Commissioner Bill Chapman said it will now be up to the private beach property owners impacted by the county’s decision to end garbage collection at their homes or condominium complexes to remove trash from the beach.

SANTA ROSA BEACH — Walton County made good on its promise Tuesday to stop picking up trash along the beach in areas where private property owners have ordered vehicles not to travel.

County Attorney Sidney Noyes informed Walton’s commissioners at their meeting on the same day that the number of owners still insisting that Tourist Development Council vehicles stay off the white sand areas of their beaches had dropped to about 12.

Noyes said the most recent owner decisions to rescind no trespassing requests had allowed the TDC to map areas where it will continue service.

Trash collection will still occur from the Okaloosa County line east to about Topsail Hill Preserve State Park and from approximately Seacrest Beach east to the Bay County line, Noyes told the commissioners.

Noyes said there are also properties between Topsail Hill and Seacrest Beach where the TDC has determined trash can be picked up without traversing properties that have requested no vehicles be allowed.

“Where we can legally access the garbage we pick up the garbage,” Noyes said.

Commissioners voted to approve the new garbage collection maps Noyes provided for their consideration.

The decision to end garbage collection in some areas is more fallout from the implementation of HB 631, a bill that became law July 1 and eliminated a Walton County Customary Use Ordinance in place since October 2016.

Under the new law, coastal property owners have been given the right to determine who can or cannot traverse the dry sand areas of beach for which they hold deeds.
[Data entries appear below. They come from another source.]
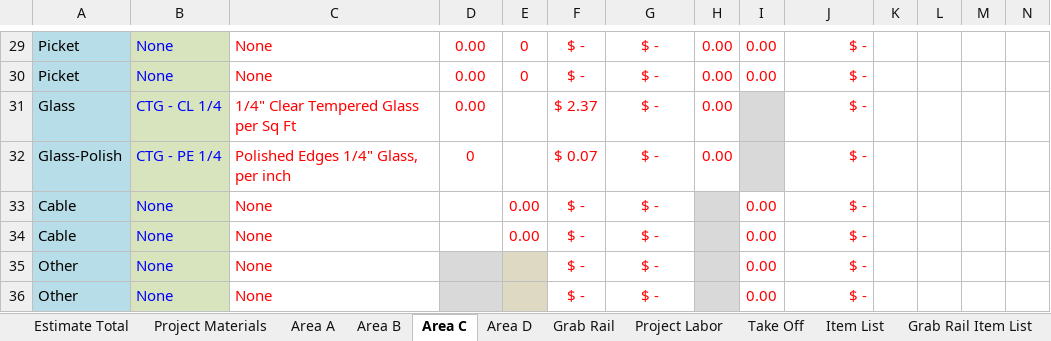
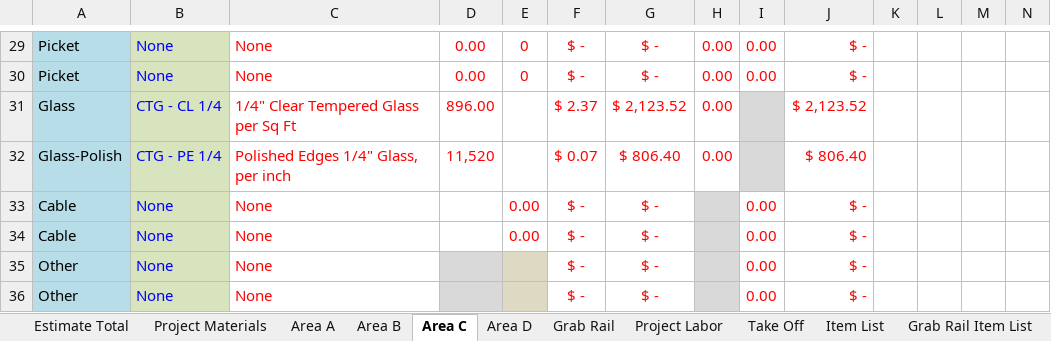
Before and after one commit to yothebob/excel-est-to-proposal, an Excel workbook: Autowrite excel model1.0.7.xlsm, sheet Area C, drawn as a sheet; only a part is shown, gaps mark what is left out; values as stored, in another font and other column widths than the file's, no borders; conditional formats and table styles not drawn; the diff covers the shown part only; the diff names each change by its address in the sheet, - before the commit and + after, or states it on an @@ line.

Commit message:
1.0.7.3
changed so now empty LF and LFprice pass 'NA' if not used.
now section details correspond to excel areas

```diff
--- a/Autowrite excel model1.0.7.xlsm (sheet Area C)
+++ b/Autowrite excel model1.0.7.xlsm (sheet Area C)
-D31: 0.00
+D31: 896.00
-G31: $ -
+G31: $ 2,123.52
-J31: $ -
+J31: $ 2,123.52
-D32: 0
+D32: 11,520
-G32: $ -
+G32: $ 806.40
-J32: $ -
+J32: $ 806.40
```
Also changed, not shown: 6 added rows, 6 removed rows and 10 edited cells elsewhere in this sheet, sheet Estimate Total, sheet Project Materials, sheet Item List, sheet Grab Rail, sheet Project Labor, sheet Write up, 3 more sheets, formulas that keep their value, hidden cells, 4 other files.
Attorneys for some of the landowners believe if county vehicles are allowed to continue to travel across private property the county will use that access to further an argument for customary use — the theory that beach property should be open to all as a right passed down through generations.

The county has announced it will hold a meeting Saturday, Sept. 8 to get public input and declare its intention to have a judge rule on whether customary use should apply to the county’s beaches. In its language, HB 631, which directly impacted only Walton County’s existing ordinance, provides the county a path to obtain such a declaration.

County Commissioner Tony Anderson said the private homeowners who requested no county vehicle trespass brought upon themselves what could become a garbage collection crisis.

“It’s not that we don’t want to pick up the garbage. We have been advised by counsel we will be sued,” he said.

“We cannot submit our employees to an uncomfortable situation,” added Commissioner Cecilia Jones.

Commissioner Bill Chapman said it will now be up to the private beach property owners impacted by the county’s decision to end garbage collection at their homes or condominium complexes to remove trash from the beach.

“It’s up to them as far as I’m concerned,” he said.

A TDC representative present told the county that the organization had been working with those owners who will feel an impact on “how to prepare themselves” for the garbage collection stoppage.

Those who allow trash to pile up on their properties will be in violation of county littering ordinances, Noyes told the commission.